was once called typing class is now known as technology class. Gone are
the days where computer class was spent playing Oregon Trail and
creating word processing documents. The networked world in which
students exist demands an education that prepares students to produce
and consume information in a variety of formats. These formats range
from text to images to multimedia. Students need a broad variety of
fluencies to be prepared for the 21st-century workforce. Even jobs traditionally thought of us being technology light now require someone who has basic computer skills. This article describes those digital literacy skills paramount to success in any career.
- Coding is
a universal language and one that is useful whether a technical career
is pursued or not. For example, having a basic understanding of HTML,
CSS, and the like creates a shared understanding and a sense of knowing
what can and cannot be done with web pages.
- Collaboration in
the online environment requires deliberate Students should be taught
basic project management and group work essentials to navigate between
multiple platforms. Utilizing tools such as Base Camp or Trello in
addition to collaborative functionality through Google Docs allows a
student to begin experimenting with effective online collaboration.
- Cloud Software is
an essential part of document management. The cloud is used to store
everything from photos to research projects to term papers and music.
While students are likely used to saving their pictures, they may not
have the necessary processes in place to save their academic work in a
way that is discoverable and accessible.
- Word Processing Software is
often used in conjunction with collaboration and cloud software. Google
has a suite of products, but there are other options as well. Microsoft
Online increasingly integrates with different storage and management
solutions such as Drop Box. Each of these platforms works a little
differently, and students should have the opportunity to engage with
several of them.
- Screencasting makes
it easy for the novice video creator to make simple yet effective
videos. This is a useful skill for explaining a topic as well as
articulating what you are thinking. Ideal tools for teaching students
how to screencast include Screencast-o-Matic and Camtasia. Through
screencasting, a student can learn more about making accessible content.
- Personal Archiving takes
into consideration that we leave a massive digital footprint. Without a
plan in place to archive this information, it can quickly turn into a
web of unfindable and not useful information.
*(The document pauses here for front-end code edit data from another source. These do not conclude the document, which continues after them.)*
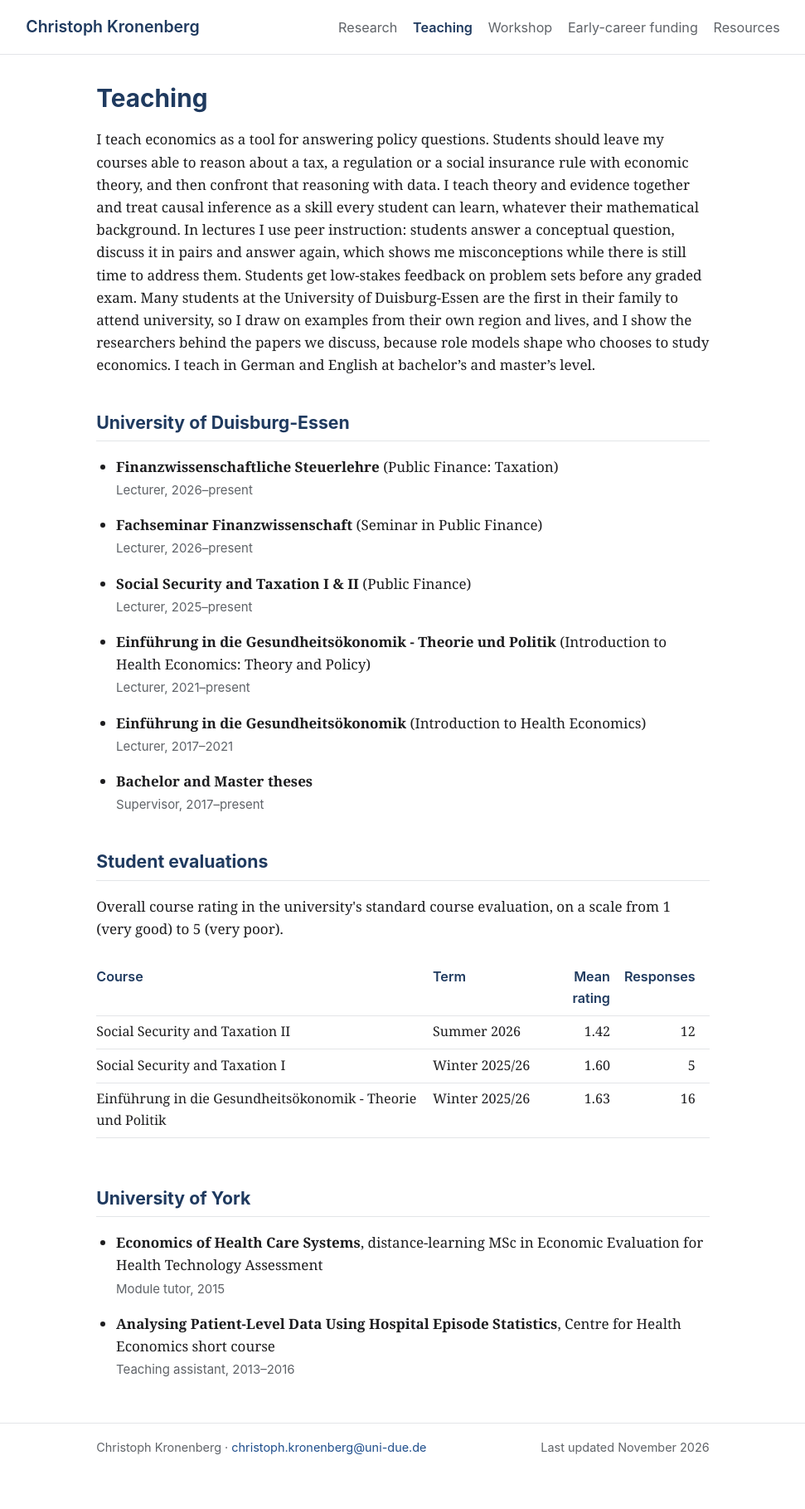
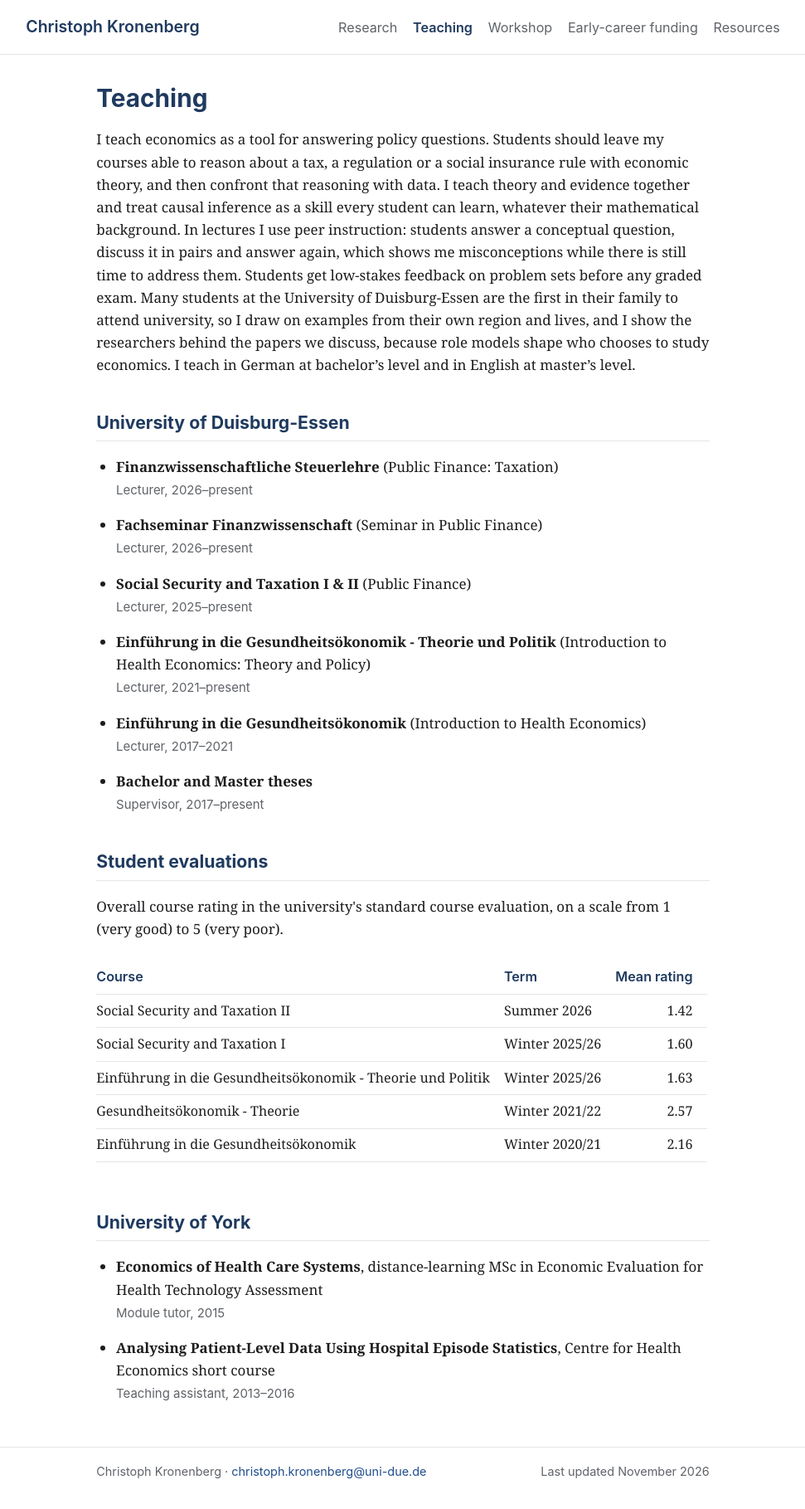
Before and after one commit to christophkronenberg/christophkronenberg.github.io, a Jekyll site: the page built from teaching.md, in a window 1280 px wide. Shown: the whole page at 83% size, without its empty margins (154-1125 px from the left). Built offline with Jekyll 4.4.1, drawn with Linux system fonts in a browser that asks for light colours; before the commit the page ends 1790 px from its top, so only the background shows below that.

Commit message:
Add earlier evaluations, drop response counts, clarify teaching languages
Co-Authored-By: Claude Opus 5.5 <noreply@anthropic.com>
Claude-Session: https://claude.ai/code/session_01JHkMGSBjQKgAWtVVHTPwwz

```diff
--- a/teaching.md
+++ b/teaching.md
@@ -5,7 +5,7 @@ permalink: /teaching/
 description: Courses taught by Christoph Kronenberg in public finance, taxation and health economics at the University of Duisburg-Essen, and earlier at the University of York.
 ---
 
-I teach economics as a tool for answering policy questions. Students should leave my courses able to reason about a tax, a regulation or a social insurance rule with economic theory, and then confront that reasoning with data. I teach theory and evidence together and treat causal inference as a skill every student can learn, whatever their mathematical background. In lectures I use peer instruction: students answer a conceptual question, discuss it in pairs and answer again, which shows me misconceptions while there is still time to address them. Students get low-stakes feedback on problem sets before any graded exam. Many students at the University of Duisburg-Essen are the first in their family to attend university, so I draw on examples from their own region and lives, and I show the researchers behind the papers we discuss, because role models shape who chooses to study economics. I teach in German and English at bachelor's and master's level.
+I teach economics as a tool for answering policy questions. Students should leave my courses able to reason about a tax, a regulation or a social insurance rule with economic theory, and then confront that reasoning with data. I teach theory and evidence together and treat causal inference as a skill every student can learn, whatever their mathematical background. In lectures I use peer instruction: students answer a conceptual question, discuss it in pairs and answer again, which shows me misconceptions while there is still time to address them. Students get low-stakes feedback on problem sets before any graded exam. Many students at the University of Duisburg-Essen are the first in their family to attend university, so I draw on examples from their own region and lives, and I show the researchers behind the papers we discuss, because role models shape who chooses to study economics. I teach in German at bachelor's level and in English at master's level.
 
 ## University of Duisburg-Essen
 
@@ -25,12 +25,14 @@ I teach economics as a tool for answering policy questions. Students should leav
 <div class="table-wrap">
 <table class="evals">
   <thead>
-    <tr><th scope="col">Course</th><th scope="col">Term</th><th scope="col">Mean rating</th><th scope="col">Responses</th></tr>
+    <tr><th scope="col">Course</th><th scope="col">Term</th><th scope="col">Mean rating</th></tr>
   </thead>
   <tbody>
-    <tr><td>Social Security and Taxation II</td><td>Summer 2026</td><td>1.42</td><td>12</td></tr>
-    <tr><td>Social Security and Taxation I</td><td>Winter 2025/26</td><td>1.60</td><td>5</td></tr>
-    <tr><td>Einführung in die Gesundheitsökonomik - Theorie und Politik</td><td>Winter 2025/26</td><td>1.63</td><td>16</td></tr>
+    <tr><td>Social Security and Taxation II</td><td>Summer 2026</td><td>1.42</td></tr>
+    <tr><td>Social Security and Taxation I</td><td>Winter 2025/26</td><td>1.60</td></tr>
+    <tr><td>Einführung in die Gesundheitsökonomik - Theorie und Politik</td><td>Winter 2025/26</td><td>1.63</td></tr>
+    <tr><td>Gesundheitsökonomik - Theorie</td><td>Winter 2021/22</td><td>2.57</td></tr>
+    <tr><td>Einführung in die Gesundheitsökonomik</td><td>Winter 2020/21</td><td>2.16</td></tr>
   </tbody>
 </table>
 </div>
```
Students should be taught
concepts such as metadata, tagging, keywords, and categories succinctly
and directly to help them start thinking about how they are represented
- Information Evaluation has
always been necessary. However, with the ease at which all people can
create content and build knowledge, this skill becomes essential.
Staying abreast of developments in information literacy and software
engineering will paint a holistic picture of online information trends.
- Social Media Savvy is
important because social media serves different purposes depending on
the user, the technology, and the identified need. Students need to be
given instruction and an opportunity to practice using various social
media. For example, students should realize that Twitter is particularly
useful for staying current on the latest news in the field while
Flipgrid is great at building a sense of community.
Despite the commonly held conception that students are digital natives, research has
repeatedly shown that this is not the case. Focusing on the 8 skills
described above will guide your students to increased digital fluency
where they can act ethically, responsibly, and productively.